* Work required:
For each line in the material below that holds "July", copy that line.

* Material supplied:
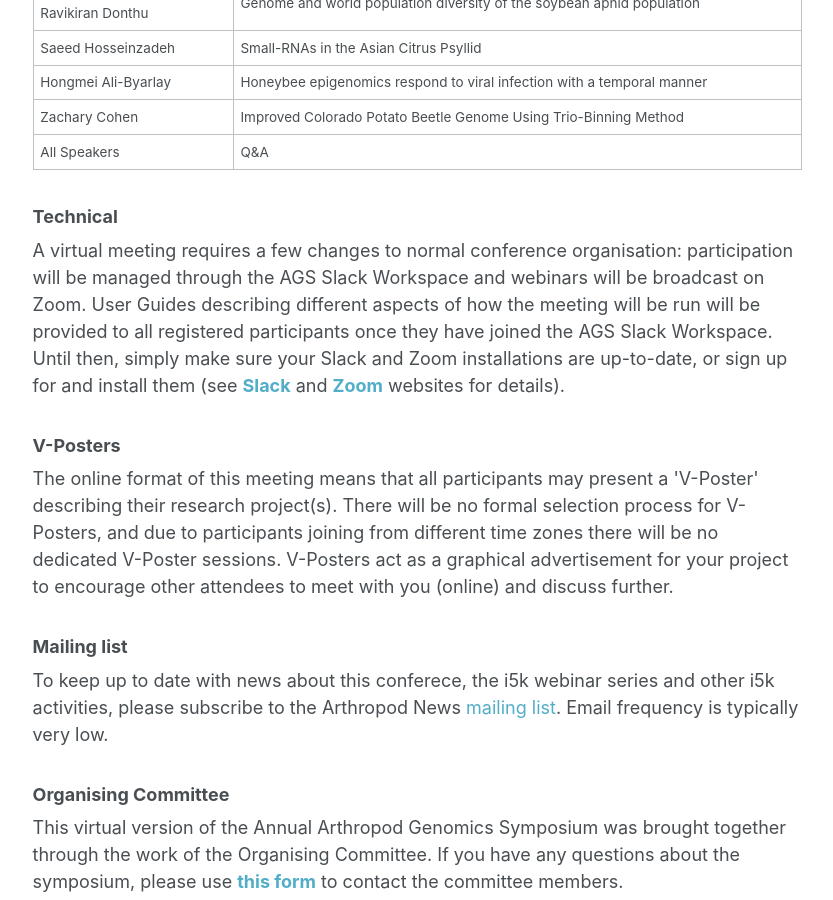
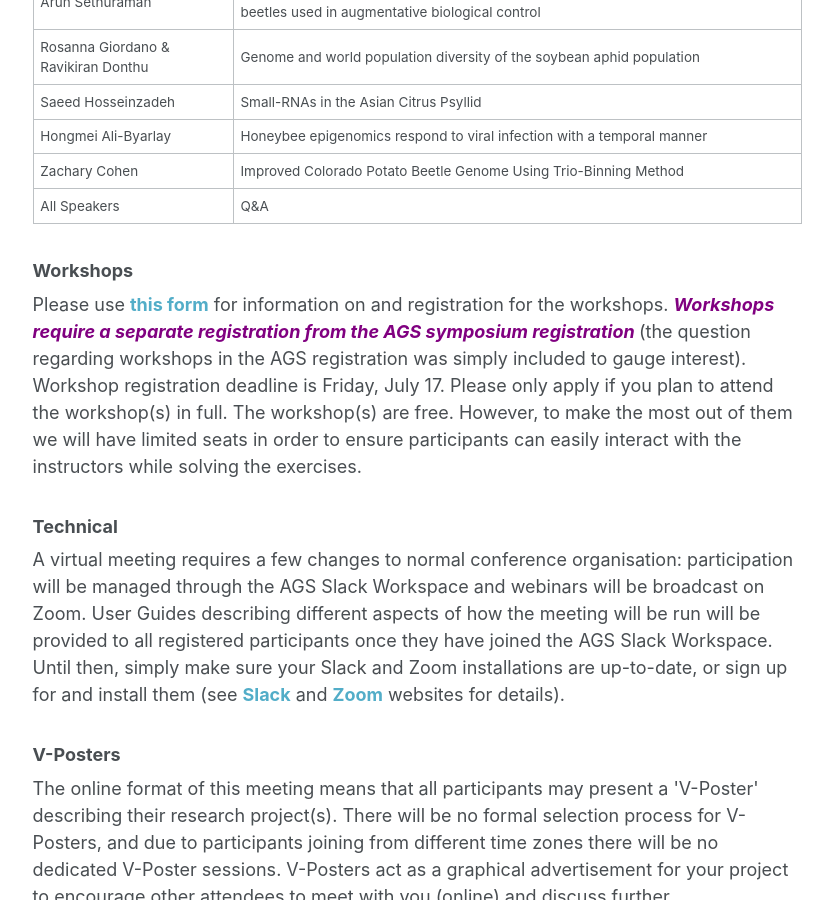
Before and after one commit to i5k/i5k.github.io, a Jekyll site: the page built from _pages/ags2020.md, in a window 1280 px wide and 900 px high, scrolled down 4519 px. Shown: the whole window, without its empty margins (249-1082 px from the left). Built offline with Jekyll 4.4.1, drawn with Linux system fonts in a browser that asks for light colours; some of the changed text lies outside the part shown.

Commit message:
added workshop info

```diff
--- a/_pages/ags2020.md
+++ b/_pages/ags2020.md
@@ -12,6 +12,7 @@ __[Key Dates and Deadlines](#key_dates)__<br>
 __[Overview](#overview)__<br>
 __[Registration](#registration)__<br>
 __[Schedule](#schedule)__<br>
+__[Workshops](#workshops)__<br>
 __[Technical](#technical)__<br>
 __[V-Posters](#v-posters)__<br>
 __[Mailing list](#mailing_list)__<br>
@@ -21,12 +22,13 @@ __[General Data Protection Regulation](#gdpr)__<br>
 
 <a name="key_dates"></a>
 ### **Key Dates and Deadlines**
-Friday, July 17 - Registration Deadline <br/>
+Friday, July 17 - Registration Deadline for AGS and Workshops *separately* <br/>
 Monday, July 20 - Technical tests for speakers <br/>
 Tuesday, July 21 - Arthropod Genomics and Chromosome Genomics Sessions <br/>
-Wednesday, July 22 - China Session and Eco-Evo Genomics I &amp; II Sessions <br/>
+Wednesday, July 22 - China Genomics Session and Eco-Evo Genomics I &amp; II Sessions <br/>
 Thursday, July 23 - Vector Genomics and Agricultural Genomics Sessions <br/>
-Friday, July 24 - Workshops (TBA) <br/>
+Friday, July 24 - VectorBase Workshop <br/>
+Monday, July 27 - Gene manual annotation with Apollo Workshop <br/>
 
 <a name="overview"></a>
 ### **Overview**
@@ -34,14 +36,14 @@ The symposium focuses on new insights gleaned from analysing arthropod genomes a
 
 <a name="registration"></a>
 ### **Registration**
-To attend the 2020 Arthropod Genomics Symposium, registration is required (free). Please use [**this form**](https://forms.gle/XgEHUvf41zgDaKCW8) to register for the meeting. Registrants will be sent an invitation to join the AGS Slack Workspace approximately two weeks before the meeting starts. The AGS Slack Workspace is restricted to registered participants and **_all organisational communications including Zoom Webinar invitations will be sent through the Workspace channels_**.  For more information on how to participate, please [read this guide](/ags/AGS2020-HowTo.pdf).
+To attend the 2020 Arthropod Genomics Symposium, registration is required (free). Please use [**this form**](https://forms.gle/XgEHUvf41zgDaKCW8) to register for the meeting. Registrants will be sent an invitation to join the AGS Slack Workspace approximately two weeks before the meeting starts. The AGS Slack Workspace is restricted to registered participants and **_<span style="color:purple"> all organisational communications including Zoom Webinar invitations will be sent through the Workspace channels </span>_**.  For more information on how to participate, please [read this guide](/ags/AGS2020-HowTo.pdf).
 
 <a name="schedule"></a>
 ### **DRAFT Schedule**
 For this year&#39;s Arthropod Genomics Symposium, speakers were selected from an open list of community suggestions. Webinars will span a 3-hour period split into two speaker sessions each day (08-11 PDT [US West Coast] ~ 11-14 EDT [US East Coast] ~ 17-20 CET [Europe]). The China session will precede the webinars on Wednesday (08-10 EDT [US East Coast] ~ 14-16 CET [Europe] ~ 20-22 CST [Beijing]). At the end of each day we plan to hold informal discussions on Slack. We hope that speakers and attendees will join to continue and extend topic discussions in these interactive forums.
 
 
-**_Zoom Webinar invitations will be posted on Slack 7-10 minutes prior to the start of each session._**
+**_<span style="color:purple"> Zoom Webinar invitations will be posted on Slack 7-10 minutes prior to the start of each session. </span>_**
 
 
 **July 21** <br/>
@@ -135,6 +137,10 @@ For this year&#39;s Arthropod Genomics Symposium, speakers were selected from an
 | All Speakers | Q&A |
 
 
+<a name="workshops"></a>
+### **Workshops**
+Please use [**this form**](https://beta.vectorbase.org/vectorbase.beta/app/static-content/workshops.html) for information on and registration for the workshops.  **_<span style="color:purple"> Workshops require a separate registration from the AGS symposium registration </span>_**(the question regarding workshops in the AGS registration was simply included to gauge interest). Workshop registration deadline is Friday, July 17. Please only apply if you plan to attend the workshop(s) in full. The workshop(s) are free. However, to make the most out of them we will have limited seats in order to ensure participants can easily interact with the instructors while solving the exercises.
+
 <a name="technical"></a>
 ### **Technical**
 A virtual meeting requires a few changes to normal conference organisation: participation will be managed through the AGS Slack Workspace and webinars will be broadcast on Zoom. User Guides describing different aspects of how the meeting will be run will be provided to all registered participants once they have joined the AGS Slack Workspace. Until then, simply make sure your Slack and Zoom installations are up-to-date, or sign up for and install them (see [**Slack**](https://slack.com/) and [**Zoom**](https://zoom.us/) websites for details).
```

...

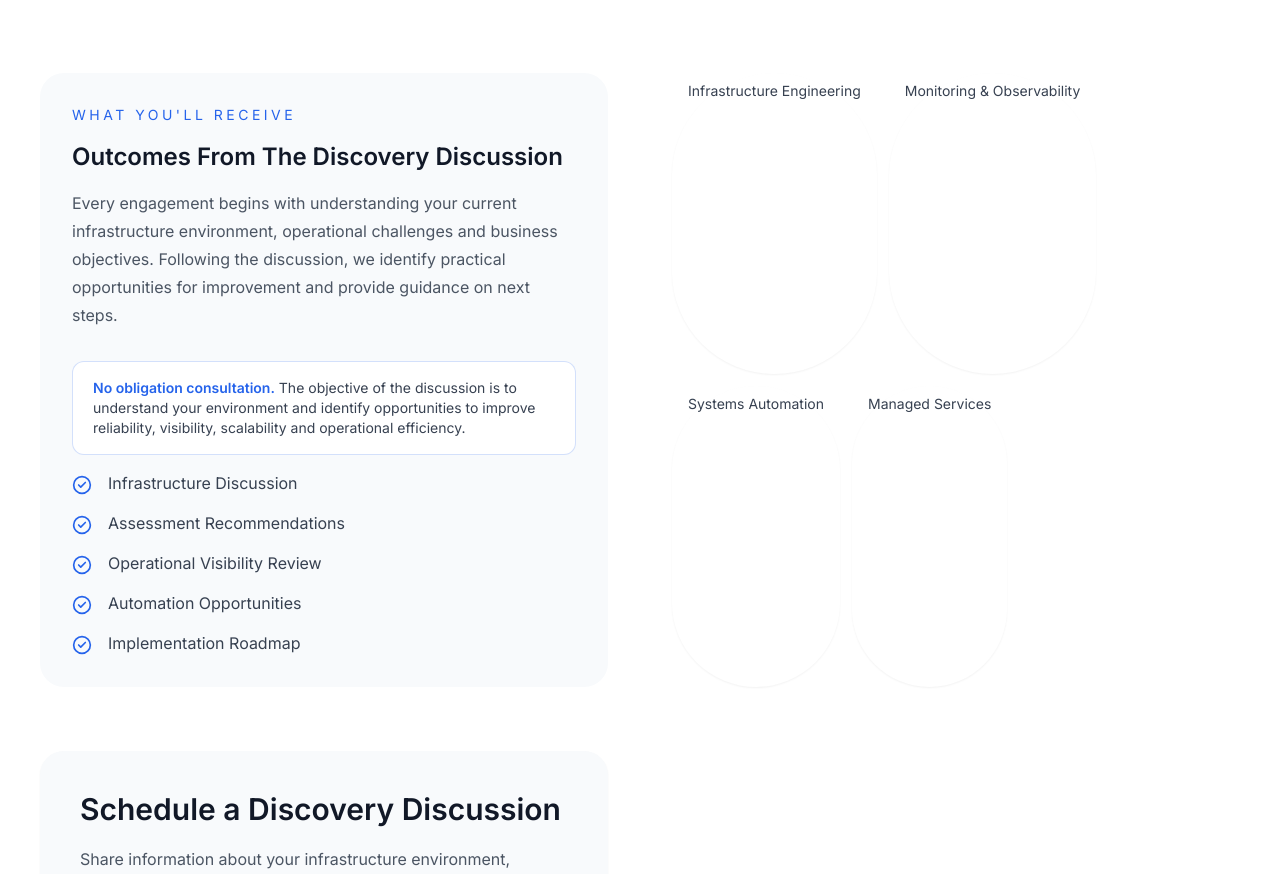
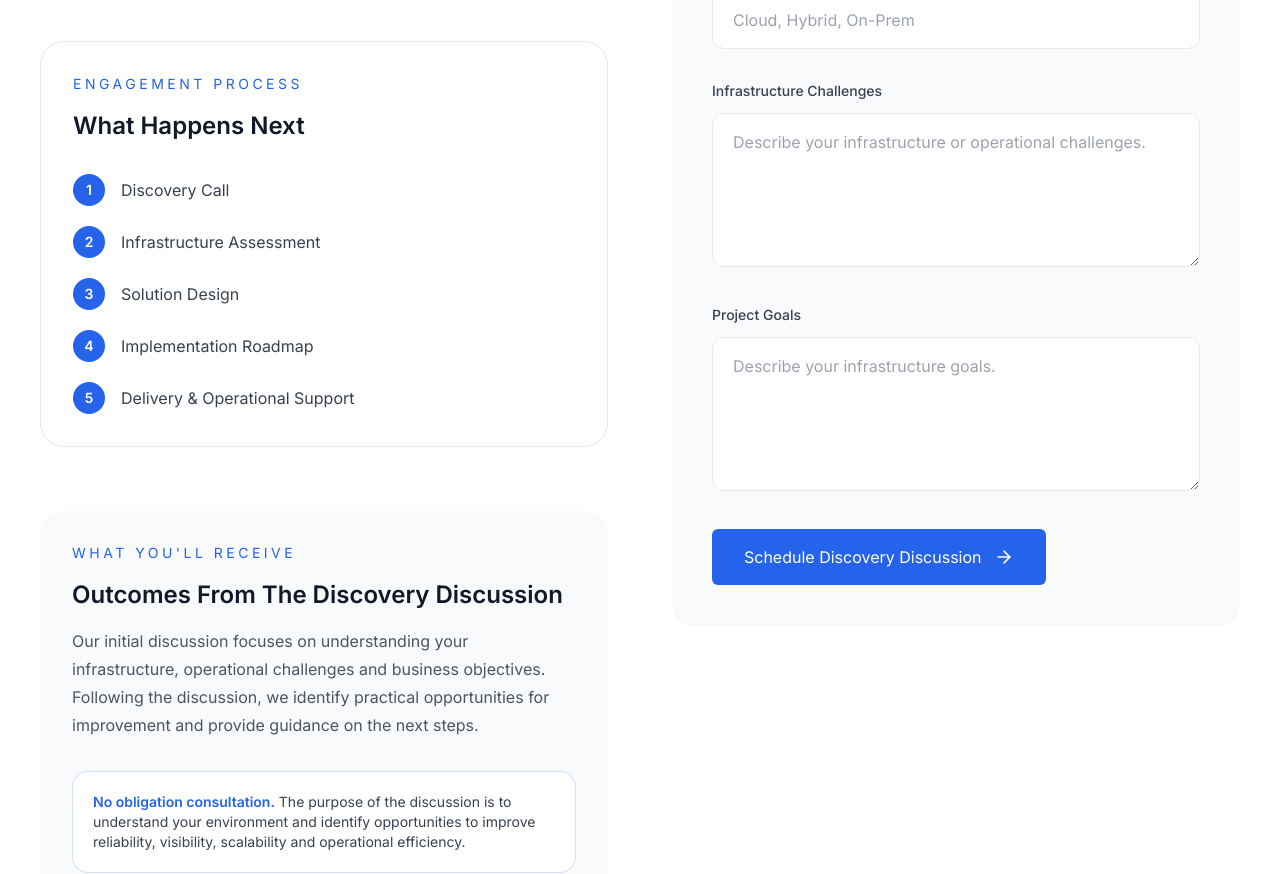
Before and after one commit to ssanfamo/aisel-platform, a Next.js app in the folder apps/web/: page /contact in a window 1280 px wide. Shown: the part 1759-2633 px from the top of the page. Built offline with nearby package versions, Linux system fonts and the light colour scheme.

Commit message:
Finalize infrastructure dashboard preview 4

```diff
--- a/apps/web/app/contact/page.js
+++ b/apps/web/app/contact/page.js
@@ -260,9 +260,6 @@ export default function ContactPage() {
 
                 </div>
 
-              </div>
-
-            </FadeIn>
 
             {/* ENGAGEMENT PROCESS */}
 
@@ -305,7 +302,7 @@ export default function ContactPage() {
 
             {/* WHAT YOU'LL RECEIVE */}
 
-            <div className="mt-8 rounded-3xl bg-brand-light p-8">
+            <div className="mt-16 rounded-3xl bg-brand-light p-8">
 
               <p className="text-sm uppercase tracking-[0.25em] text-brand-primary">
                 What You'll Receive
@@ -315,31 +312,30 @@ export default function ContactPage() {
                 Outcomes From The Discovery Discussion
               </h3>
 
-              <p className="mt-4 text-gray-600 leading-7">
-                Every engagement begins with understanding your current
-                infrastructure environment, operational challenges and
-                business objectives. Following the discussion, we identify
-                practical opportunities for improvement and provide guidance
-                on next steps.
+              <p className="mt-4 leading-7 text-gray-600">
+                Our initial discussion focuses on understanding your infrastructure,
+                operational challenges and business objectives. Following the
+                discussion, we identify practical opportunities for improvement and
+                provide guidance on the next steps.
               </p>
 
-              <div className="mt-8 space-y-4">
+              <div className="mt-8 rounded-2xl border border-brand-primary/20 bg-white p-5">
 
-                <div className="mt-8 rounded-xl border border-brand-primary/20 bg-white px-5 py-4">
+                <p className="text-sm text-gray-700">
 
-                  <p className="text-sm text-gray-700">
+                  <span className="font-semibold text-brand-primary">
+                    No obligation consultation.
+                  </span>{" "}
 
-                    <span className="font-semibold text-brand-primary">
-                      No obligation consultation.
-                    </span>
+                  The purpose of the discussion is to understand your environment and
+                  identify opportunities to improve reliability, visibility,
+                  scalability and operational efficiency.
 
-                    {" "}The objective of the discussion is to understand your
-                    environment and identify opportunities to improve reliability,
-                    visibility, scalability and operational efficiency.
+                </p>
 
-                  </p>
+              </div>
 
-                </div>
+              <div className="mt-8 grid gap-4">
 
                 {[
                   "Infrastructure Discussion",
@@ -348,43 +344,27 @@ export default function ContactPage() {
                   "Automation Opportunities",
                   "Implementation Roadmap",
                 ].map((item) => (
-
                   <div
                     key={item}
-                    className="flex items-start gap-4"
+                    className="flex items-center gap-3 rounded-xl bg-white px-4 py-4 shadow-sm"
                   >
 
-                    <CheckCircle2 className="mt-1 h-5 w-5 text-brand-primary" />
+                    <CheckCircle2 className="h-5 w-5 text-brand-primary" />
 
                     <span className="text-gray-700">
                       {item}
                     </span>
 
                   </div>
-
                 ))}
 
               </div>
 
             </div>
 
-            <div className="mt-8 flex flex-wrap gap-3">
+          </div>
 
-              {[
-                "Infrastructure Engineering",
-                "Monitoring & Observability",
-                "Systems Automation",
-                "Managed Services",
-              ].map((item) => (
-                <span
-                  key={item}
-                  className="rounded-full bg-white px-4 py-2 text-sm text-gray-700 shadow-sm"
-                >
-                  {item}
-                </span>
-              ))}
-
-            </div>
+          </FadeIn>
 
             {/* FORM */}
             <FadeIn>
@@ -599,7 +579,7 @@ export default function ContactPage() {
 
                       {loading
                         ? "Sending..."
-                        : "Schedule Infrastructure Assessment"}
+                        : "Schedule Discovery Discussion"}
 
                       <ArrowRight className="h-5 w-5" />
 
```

* Expected answer:
-Friday, July 17 - Registration Deadline <br/>
+Friday, July 17 - Registration Deadline for AGS and Workshops *separately* <br/>
 Monday, July 20 - Technical tests for speakers <br/>
 Tuesday, July 21 - Arthropod Genomics and Chromosome Genomics Sessions <br/>
-Wednesday, July 22 - China Session and Eco-Evo Genomics I &amp; II Sessions <br/>
+Wednesday, July 22 - China Genomics Session and Eco-Evo Genomics I &amp; II Sessions <br/>
 Thursday, July 23 - Vector Genomics and Agricultural Genomics Sessions <br/>
-Friday, July 24 - Workshops (TBA) <br/>
+Friday, July 24 - VectorBase Workshop <br/>
+Monday, July 27 - Gene manual annotation with Apollo Workshop <br/>
 **July 21** <br/>
+Please use [**this form**](https://beta.vectorbase.org/vectorbase.beta/app/static-content/workshops.html) for information on and registration for the workshops.  **_<span style="color:purple"> Workshops require a separate registration from the AGS symposium registration </span>_**(the question regarding workshops in the AGS registration was simply included to gauge interest). Workshop registration deadline is Friday, July 17. Please only apply if you plan to attend the workshop(s) in full. The workshop(s) are free. However, to make the most out of them we will have limited seats in order to ensure participants can easily interact with the instructors while solving the exercises.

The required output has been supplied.